In that sense health industry groups traditionally aligned with Republicans are more "efficient" in enriching themselves. The annual US health care tab is inflated by hundreds of millions of dollars due to overpricing, including by doctors benefiting from managed scarcities, and by hospitals and insurers facing inadequate competition. But at least this money flows more directly to the recipient interest group.
In contrast, defensive medicine and "excess" malpractice insurance costs as much as 10% of the total health bill or over $200 billion annually if we believe some studies. Yet trial lawyers get at most half of the total malpractice payout of about $6 billion annually, or under 1.5 % of the cost imposed on the system.

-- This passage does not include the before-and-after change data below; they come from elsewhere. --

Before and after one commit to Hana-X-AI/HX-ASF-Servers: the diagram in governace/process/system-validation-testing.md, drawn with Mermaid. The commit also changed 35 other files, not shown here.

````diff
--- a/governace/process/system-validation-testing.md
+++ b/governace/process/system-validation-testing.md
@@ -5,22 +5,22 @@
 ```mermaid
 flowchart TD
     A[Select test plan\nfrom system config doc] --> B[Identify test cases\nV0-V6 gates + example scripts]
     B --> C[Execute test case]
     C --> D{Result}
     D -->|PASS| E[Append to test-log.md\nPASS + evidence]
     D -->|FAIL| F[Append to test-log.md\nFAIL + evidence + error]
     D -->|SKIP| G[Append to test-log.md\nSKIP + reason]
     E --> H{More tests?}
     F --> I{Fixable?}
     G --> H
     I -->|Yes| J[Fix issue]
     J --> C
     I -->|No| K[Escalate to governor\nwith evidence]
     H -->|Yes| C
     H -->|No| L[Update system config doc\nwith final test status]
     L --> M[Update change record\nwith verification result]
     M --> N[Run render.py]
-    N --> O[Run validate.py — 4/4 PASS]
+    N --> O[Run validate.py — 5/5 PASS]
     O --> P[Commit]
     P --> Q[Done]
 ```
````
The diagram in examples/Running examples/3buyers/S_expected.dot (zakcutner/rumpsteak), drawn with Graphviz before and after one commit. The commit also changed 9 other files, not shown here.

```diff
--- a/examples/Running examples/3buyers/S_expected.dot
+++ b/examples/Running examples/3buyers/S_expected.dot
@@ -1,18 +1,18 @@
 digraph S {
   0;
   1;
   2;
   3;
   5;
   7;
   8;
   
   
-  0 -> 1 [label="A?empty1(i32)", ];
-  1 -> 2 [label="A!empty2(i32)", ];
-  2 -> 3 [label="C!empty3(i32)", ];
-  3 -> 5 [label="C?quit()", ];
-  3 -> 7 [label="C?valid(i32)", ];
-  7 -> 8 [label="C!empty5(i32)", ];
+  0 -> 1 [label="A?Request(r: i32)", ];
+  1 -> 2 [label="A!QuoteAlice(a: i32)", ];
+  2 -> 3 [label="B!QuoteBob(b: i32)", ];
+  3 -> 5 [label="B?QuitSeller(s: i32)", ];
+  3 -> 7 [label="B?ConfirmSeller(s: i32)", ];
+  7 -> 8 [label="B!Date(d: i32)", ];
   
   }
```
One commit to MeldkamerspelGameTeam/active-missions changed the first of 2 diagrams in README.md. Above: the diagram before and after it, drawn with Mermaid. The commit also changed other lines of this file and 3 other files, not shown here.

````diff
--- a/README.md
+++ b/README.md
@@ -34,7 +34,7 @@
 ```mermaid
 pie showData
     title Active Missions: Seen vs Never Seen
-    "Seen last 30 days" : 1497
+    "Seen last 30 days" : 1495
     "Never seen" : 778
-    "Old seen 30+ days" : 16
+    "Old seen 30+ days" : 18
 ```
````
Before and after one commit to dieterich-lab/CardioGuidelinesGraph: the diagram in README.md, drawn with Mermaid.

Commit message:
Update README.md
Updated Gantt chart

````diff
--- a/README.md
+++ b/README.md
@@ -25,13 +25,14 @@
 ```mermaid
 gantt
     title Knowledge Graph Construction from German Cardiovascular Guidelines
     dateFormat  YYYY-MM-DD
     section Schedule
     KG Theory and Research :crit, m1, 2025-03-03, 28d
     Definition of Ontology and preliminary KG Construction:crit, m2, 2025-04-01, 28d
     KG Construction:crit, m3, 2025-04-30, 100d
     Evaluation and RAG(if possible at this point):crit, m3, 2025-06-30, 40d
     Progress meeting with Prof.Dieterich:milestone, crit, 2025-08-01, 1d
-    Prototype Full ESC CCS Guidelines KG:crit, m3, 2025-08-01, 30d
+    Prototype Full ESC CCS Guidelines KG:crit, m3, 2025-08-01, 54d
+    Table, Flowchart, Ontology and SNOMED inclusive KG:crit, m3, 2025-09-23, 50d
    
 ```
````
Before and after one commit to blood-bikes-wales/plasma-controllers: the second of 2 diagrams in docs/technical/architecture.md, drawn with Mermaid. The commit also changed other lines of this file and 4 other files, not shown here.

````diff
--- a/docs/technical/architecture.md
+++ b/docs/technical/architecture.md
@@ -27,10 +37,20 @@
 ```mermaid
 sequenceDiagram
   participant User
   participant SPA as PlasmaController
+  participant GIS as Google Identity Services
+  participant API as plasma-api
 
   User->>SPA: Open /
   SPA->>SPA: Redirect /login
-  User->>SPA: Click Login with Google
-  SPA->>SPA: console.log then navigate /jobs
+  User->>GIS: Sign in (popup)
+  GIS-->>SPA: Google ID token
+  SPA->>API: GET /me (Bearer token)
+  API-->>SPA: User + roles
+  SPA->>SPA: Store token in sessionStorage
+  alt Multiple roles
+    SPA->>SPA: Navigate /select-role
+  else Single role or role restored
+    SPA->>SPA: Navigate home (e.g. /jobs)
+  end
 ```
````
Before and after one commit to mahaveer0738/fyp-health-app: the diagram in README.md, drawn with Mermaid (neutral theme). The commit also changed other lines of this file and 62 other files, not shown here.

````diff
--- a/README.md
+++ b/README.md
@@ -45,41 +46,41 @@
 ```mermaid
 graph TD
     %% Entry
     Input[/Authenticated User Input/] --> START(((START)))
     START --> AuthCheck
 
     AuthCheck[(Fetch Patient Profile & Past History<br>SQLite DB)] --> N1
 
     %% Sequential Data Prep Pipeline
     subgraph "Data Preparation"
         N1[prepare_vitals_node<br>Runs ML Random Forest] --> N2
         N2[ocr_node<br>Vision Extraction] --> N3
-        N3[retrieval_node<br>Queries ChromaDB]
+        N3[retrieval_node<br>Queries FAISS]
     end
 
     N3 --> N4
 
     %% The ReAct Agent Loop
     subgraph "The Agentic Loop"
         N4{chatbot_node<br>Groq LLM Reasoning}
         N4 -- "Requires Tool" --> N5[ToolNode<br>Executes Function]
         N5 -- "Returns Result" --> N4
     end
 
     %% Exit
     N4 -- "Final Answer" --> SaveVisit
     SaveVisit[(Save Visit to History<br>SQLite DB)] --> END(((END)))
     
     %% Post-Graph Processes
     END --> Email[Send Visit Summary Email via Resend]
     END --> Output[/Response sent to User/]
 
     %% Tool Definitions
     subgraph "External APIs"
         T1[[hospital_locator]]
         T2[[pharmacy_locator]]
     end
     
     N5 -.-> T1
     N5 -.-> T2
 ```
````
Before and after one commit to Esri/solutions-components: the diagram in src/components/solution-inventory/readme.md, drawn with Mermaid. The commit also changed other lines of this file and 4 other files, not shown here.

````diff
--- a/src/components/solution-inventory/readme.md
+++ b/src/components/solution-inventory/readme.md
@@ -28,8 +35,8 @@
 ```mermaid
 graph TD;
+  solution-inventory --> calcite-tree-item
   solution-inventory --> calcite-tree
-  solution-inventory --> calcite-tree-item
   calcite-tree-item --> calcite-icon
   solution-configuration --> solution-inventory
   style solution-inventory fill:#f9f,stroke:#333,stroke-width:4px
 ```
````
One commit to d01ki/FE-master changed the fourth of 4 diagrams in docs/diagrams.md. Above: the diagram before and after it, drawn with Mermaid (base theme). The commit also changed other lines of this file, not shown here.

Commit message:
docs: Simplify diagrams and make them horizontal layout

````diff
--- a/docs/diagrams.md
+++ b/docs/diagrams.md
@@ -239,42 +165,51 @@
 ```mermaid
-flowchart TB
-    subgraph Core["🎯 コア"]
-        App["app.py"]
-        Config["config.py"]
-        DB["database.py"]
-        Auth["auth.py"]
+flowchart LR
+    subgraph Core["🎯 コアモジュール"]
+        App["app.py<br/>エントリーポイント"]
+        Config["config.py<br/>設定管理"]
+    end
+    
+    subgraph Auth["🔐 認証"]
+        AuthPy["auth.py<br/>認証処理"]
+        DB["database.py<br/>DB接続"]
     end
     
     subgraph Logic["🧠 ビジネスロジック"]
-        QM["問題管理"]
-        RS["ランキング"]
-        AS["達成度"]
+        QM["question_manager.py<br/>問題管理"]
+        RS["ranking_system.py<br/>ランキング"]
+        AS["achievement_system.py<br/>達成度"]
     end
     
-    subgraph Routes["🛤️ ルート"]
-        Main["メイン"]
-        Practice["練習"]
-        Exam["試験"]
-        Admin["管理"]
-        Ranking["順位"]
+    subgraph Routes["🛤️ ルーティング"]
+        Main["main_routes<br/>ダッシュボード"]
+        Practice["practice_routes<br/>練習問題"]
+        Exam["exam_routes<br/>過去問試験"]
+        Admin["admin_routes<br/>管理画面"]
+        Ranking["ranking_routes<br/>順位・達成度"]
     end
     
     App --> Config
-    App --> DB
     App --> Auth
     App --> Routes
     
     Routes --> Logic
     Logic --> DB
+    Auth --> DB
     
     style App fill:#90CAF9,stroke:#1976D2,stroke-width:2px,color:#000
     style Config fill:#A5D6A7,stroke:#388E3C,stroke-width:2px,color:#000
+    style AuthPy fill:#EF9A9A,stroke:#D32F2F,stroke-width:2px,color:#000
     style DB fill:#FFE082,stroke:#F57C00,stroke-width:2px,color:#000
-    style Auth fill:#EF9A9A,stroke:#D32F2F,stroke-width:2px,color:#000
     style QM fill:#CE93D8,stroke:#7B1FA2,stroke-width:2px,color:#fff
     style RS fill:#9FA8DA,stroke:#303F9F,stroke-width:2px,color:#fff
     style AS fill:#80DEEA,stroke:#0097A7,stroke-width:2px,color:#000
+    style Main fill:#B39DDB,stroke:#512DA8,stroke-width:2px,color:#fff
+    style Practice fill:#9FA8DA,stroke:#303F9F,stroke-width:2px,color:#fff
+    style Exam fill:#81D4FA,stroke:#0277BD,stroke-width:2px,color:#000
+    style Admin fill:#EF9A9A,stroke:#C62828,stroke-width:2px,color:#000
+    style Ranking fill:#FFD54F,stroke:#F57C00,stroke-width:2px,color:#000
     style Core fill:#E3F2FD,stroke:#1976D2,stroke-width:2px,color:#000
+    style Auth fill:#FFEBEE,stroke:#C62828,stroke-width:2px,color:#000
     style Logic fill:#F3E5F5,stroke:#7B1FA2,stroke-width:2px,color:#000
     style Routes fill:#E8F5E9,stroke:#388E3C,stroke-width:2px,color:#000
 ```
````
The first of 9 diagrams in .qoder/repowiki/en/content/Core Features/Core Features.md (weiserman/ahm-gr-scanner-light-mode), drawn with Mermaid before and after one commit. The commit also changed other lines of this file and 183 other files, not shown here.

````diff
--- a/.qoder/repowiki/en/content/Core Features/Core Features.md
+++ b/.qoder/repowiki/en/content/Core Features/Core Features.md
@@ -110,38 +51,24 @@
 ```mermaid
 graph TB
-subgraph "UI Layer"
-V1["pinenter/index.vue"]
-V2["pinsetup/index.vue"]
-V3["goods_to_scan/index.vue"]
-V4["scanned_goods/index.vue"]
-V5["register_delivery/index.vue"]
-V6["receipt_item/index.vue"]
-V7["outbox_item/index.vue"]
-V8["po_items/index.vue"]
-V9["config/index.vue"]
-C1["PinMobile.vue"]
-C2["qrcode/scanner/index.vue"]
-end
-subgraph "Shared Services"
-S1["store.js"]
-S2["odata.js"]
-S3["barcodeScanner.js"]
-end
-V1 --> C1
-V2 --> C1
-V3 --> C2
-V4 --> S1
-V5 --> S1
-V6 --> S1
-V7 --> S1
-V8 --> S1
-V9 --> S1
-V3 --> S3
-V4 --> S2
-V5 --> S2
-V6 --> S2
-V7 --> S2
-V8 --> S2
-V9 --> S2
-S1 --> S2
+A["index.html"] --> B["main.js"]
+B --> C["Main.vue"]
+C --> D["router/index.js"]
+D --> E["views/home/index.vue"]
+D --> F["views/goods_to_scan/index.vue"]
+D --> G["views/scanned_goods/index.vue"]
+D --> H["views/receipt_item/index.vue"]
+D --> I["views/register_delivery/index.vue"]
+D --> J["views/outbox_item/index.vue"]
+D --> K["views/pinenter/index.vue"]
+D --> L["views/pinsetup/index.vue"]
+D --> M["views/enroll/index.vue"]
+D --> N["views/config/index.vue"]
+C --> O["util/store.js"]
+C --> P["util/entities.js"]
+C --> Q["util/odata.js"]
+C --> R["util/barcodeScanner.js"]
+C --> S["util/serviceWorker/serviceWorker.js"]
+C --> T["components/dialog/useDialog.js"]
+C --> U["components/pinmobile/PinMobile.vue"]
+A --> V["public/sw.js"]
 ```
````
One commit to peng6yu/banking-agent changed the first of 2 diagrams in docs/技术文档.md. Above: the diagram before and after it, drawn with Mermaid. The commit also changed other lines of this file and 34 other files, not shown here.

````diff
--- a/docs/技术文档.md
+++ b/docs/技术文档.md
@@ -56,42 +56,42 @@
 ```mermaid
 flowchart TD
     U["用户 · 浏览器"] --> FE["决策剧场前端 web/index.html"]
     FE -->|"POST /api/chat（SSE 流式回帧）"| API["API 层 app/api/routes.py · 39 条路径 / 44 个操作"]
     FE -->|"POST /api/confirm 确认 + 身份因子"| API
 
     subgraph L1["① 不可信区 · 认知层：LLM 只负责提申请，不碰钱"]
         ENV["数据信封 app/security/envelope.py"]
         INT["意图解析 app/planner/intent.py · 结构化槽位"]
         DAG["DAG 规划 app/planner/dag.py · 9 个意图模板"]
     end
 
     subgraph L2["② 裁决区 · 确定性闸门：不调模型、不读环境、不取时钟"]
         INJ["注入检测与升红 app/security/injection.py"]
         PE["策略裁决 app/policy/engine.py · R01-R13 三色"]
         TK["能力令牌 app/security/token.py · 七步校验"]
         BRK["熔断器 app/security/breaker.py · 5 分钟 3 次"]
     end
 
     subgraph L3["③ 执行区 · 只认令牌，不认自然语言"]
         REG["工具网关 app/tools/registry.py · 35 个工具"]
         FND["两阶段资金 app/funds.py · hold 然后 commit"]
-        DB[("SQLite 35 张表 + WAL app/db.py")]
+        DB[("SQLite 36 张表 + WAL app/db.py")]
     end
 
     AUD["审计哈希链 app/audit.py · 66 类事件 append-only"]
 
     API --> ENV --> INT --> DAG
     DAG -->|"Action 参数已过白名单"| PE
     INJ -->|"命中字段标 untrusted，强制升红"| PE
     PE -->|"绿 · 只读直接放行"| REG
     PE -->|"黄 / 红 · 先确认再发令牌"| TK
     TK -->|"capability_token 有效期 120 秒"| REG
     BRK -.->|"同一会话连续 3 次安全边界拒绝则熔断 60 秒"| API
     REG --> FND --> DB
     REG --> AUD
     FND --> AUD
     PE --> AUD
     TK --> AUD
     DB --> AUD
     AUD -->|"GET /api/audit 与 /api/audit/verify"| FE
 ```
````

To misquote Winston Churchill, never have so many paid so much to benefit so few. Even as they push for other changes, Democrats have no excuse to block malpractice reforms.
Epstein says the main reasons the US system (as different from others as in Europe) drives up malpractice costs are:
- Jury trials that can veer out of control and introduce significant uncertainty, coupled with a contingency fee system and each side bearing its own costs. This encourages trial lawyers to litigate excessively, as they have a good chance to win big with little downside if they lose.
- American judges frequently allow juries to decide whether honest mistakes are negligent, and to infer medical negligence from the mere occurrence of a serious injury. American plaintiffs sometimes aren't required to identify any particular acts of negligence, or showing the connection between the negligent act and the injury.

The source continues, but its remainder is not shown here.